The theft of a radioactive device didn’t lead police to a nefarious plot, but rather to the counter of a pawn shop.

A special license is required to operate it, according to an information sheet by the American Portable Nuclear Gauge Association. The association notes that the device, in theory, could be used in making a “dirty bomb” that would dispense radiation into the air.

The device, known as a Troxler gauge, is used to measure soil density and is worth about $7,000, according to officials. It went missing from the trunk of a vehicle in front of a Douglas Street home around 7 a.m. Tuesday.

The trunk had been broken into, and chains securing the gauge had been cut, officials said.



The Bridgeport Police Department reached pawn shops across the city, and an alert worker at East Coast Pawn on Glenwood Avenue called around 4:15 p.m., saying he believed a man had just brought in the stolen nuclear density gauge.

A short time later, police arrested a man identified as Carlos Hernandez, 28, of Noble Avenue, Bridgeport, as he left the pawn shop. Hernandez was charged with larceny in the second degree and credit card fraud.

Combining resources

Pawn shop clients found a parking lot full of police vehicles and television news cameras. They were turned away as employees looked on while state radiation officials scanned the business.

After the gauge was reported missing — the vehicle itself was not stolen — State Police and the FBI joined in the investigation, according to Bridgeport Police Capt. Brian Fitzgerald.
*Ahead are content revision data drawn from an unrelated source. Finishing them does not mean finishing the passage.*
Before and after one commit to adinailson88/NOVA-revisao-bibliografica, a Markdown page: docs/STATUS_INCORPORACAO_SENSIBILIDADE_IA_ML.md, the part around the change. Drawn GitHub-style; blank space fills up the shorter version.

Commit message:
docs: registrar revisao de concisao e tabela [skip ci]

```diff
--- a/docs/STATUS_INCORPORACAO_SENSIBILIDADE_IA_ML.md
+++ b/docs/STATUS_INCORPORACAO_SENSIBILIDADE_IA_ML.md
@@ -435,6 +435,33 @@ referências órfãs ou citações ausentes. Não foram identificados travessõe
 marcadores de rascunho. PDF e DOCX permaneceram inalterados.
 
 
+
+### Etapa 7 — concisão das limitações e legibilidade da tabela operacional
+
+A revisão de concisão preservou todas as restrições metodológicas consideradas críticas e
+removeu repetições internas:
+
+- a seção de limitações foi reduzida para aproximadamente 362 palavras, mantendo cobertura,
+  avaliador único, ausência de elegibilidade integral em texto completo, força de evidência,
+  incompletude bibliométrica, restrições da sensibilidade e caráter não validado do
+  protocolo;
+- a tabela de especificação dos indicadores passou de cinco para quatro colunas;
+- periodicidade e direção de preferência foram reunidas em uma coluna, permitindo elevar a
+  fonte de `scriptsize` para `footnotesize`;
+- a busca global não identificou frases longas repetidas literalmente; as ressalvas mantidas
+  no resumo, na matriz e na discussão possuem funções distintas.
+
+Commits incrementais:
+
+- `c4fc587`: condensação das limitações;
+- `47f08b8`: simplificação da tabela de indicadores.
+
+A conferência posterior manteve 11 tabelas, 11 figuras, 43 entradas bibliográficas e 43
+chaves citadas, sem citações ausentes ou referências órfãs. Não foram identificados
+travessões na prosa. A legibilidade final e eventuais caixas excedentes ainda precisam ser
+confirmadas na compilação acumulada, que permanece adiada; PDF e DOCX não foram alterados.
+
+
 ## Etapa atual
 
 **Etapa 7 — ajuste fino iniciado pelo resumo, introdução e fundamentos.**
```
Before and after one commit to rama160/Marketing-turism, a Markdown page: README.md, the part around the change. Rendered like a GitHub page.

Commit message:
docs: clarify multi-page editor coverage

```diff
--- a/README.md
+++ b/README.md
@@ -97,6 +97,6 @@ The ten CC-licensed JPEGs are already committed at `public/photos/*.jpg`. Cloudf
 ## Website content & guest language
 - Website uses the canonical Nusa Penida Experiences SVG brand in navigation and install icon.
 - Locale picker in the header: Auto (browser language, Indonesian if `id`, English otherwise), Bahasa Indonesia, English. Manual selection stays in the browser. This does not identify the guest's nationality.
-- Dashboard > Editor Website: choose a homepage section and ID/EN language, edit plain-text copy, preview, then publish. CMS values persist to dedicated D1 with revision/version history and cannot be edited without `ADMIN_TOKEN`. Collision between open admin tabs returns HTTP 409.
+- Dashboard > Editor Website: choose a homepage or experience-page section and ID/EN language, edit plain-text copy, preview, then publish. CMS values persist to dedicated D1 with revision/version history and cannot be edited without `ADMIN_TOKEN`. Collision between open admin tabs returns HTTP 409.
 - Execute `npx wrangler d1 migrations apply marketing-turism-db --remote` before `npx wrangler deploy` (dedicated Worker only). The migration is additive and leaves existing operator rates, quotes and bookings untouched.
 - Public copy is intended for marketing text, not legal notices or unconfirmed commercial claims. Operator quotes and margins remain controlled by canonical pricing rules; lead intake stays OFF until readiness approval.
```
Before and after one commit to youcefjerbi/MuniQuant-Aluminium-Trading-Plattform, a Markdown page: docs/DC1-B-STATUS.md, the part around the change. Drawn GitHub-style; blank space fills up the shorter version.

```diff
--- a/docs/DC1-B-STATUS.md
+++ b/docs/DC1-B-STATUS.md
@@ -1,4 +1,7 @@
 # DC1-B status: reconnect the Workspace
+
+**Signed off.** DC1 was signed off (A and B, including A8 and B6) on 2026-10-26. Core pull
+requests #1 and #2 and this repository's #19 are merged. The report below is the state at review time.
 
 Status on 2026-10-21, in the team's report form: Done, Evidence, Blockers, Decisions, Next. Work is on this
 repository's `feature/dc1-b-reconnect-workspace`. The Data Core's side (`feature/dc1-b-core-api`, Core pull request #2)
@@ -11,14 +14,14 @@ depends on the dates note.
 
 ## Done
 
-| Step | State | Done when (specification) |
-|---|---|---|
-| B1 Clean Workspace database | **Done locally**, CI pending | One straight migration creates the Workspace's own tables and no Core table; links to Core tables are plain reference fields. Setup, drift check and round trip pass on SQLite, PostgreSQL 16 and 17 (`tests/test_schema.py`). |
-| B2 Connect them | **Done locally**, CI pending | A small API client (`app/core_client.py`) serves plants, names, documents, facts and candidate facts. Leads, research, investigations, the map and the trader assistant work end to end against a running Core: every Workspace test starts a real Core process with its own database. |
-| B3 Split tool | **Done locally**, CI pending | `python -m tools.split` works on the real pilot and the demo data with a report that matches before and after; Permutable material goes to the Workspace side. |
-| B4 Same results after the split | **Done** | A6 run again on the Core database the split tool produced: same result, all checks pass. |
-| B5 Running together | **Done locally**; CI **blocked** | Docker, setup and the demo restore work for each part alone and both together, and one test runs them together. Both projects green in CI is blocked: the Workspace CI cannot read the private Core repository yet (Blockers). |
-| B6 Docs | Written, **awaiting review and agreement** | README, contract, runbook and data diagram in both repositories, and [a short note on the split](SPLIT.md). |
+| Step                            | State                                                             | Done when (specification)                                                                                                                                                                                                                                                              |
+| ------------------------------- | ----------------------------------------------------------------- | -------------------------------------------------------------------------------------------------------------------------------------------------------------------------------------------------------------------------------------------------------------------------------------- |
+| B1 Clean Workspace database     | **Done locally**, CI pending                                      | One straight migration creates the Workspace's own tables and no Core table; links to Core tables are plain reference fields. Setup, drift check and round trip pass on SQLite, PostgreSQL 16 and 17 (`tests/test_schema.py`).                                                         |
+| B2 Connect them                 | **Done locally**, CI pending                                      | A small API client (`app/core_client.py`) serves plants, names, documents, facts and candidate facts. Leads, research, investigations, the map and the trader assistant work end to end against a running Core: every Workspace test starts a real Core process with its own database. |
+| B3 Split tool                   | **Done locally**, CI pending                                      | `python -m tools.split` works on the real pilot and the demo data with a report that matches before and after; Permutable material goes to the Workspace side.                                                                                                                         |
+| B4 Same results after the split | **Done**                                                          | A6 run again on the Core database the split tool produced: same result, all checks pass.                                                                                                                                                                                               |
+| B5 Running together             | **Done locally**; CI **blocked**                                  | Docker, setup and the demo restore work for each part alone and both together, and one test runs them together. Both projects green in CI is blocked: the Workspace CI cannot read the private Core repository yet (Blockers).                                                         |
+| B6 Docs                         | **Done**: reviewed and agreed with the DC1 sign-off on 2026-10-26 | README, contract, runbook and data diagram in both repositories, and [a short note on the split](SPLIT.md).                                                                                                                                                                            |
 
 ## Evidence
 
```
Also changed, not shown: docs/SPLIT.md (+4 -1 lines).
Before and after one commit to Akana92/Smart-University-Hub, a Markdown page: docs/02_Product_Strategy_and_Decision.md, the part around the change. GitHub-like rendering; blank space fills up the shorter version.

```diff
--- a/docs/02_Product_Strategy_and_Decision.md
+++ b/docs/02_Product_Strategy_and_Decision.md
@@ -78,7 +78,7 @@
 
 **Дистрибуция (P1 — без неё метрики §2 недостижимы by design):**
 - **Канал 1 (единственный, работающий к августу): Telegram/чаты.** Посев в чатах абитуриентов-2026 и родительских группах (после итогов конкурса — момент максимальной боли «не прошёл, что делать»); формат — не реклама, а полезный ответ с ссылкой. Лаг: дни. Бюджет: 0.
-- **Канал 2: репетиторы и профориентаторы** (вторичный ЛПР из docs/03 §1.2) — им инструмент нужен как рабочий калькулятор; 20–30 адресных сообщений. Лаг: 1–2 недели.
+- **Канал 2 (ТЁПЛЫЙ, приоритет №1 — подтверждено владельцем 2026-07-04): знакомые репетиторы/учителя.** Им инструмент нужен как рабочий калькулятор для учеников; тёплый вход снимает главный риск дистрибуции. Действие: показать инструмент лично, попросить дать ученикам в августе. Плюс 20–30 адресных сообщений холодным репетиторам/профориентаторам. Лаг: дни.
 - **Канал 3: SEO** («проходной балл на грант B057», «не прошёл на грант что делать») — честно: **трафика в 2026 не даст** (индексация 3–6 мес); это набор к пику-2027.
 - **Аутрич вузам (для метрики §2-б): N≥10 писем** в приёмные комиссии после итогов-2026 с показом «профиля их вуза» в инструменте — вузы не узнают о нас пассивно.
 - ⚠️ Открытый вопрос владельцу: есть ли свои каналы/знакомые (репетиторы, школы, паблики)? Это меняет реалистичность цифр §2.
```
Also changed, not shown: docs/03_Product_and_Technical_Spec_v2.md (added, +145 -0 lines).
Read More:CTPost

Featured Image – America Nuclear Portable Gauge Assosciation